Considered the father of modern chemistry, Antoine Laurent nevertheless has a multifaceted career:he has notably been a lawyer and has worked on geology. In 1779, he became inspector general at the General Farm (tax collection for kings).
A brilliant character, he was elected to the Academy of Sciences at the age of 25. He establishes that air is a mixture of different gases, and discovers the composition of water. He also revolutionized scientific working methods, with the aim of developing precision instruments (scales, gasometers, etc.).
Marie-Anne is the daughter of a general farmer. Sent to the convent in her youth, she became the wife of Antoine Laurent in 1771. A true collaborator of her husband, she assisted him in the laboratories. Woman of science, she participates in the writing of works:she is the author of the drawings on board, as in the manual of the Elementary Treaty of Chemistry (1789).

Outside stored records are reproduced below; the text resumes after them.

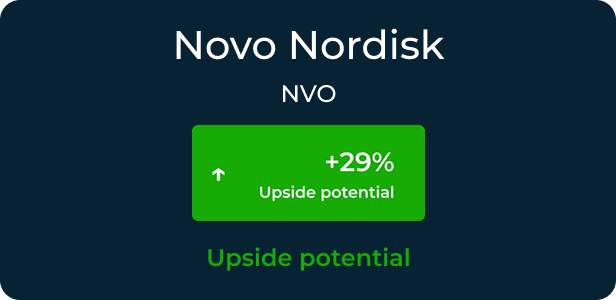
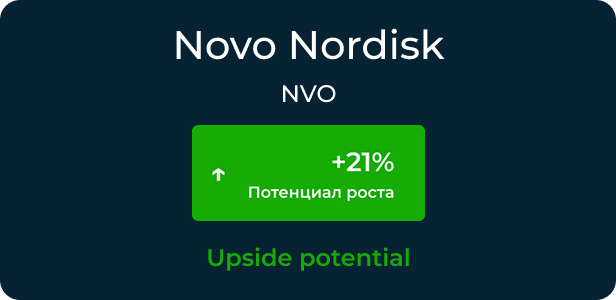
data update

Changed region(s): [[0.401, 0.6, 0.6477, 0.66], [0.5244, 0.51, 0.6169, 0.57]]

diff --git a/src/app/components/examples/examples.component.ts b/src/app/components/examples/examples.component.ts
@@ -43,16 +43,16 @@ export class ExamplesComponent implements OnInit {
     if (lang === "ru") {
       this.examples = [
         { company: "Walt Disney Company", ticker: "DIS", upside: 65, status: "Потенциал роста", cardStatus: "Недооценена", link: "/ru/stocks/nyse-dis/peter-lynch-fair-value-calculator" },
-        { company: "Vital Farms, Inc.", ticker: "VITL", upside: 194, status: "Потенциал роста", cardStatus: "Недооценена", link: "/ru/stocks/nasdaq-vitl/peter-lynch-fair-value-calculator" },
-        { company: "Novo Nordisk", ticker: "NVO", upside: 29, status: "Потенциал роста", cardStatus: "Недооценена", link: "/ru/stocks/nyse-nvo/peter-lynch-fair-value-calculator" },
-        { company: "Dr. Reddy's Laboratories Ltd", ticker: "RDY", upside: 34, status: "Потенциал роста", cardStatus: "Недооценена", link: "/ru/stocks/nyse-rdy/peter-lynch-fair-value-calculator" }
+        { company: "Vital Farms, Inc.", ticker: "VITL", upside: 162, status: "Потенциал роста", cardStatus: "Недооценена", link: "/ru/stocks/nasdaq-vitl/peter-lynch-fair-value-calculator" },
+        { company: "Novo Nordisk", ticker: "NVO", upside: 21, status: "Потенциал роста", cardStatus: "Недооценена", link: "/ru/stocks/nyse-nvo/peter-lynch-fair-value-calculator" },
+        { company: "Dr. Reddy's Laboratories Ltd", ticker: "RDY", upside: 33, status: "Потенциал роста", cardStatus: "Недооценена", link: "/ru/stocks/nyse-rdy/peter-lynch-fair-value-calculator" }
       ];
     } else {
       this.examples = [
         { company: "Walt Disney Company", ticker: "DIS", upside: 65, status: "Upside potential", cardStatus: "Undervalued", link: "/stocks/nyse-dis/peter-lynch-fair-value-calculator" },
-        { company: "Vital Farms, Inc.", ticker: "VITL", upside: 194, status: "Upside potential", cardStatus: "Undervalued", link: "/stocks/nasdaq-vitl/peter-lynch-fair-value-calculator" },
-        { company: "Novo Nordisk", ticker: "NVO", upside: 29, status: "Upside potential", cardStatus: "Undervalued", link: "/stocks/nyse-nvo/peter-lynch-fair-value-calculator" },
-        { company: "Dr. Reddy's Laboratories Ltd", ticker: "RDY", upside: 34, status: "Upside potential", cardStatus: "Undervalued", link: "/stocks/nyse-rdy/peter-lynch-fair-value-calculator" }
+        { company: "Vital Farms, Inc.", ticker: "VITL", upside: 162, status: "Upside potential", cardStatus: "Undervalued", link: "/stocks/nasdaq-vitl/peter-lynch-fair-value-calculator" },
+        { company: "Novo Nordisk", ticker: "NVO", upside: 21, status: "Upside potential", cardStatus: "Undervalued", link: "/stocks/nyse-nvo/peter-lynch-fair-value-calculator" },
+        { company: "Dr. Reddy's Laboratories Ltd", ticker: "RDY", upside: 33, status: "Upside potential", cardStatus: "Undervalued", link: "/stocks/nyse-rdy/peter-lynch-fair-value-calculator" }
       ];
     }
   }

In 1794, for his work carried out at the General Farm, Antoine Laurent was tried by the revolutionary government and executed. Marie-Anne continues to write the Memoirs of Chemistry unfinished work of her husband, thus testifying to his great intellectual qualities in this field.
1743 (Antoine Laurent); 1758 (Marie-Anne) - 1794 (Antoine Laurent); 1836 (Marie-Anne)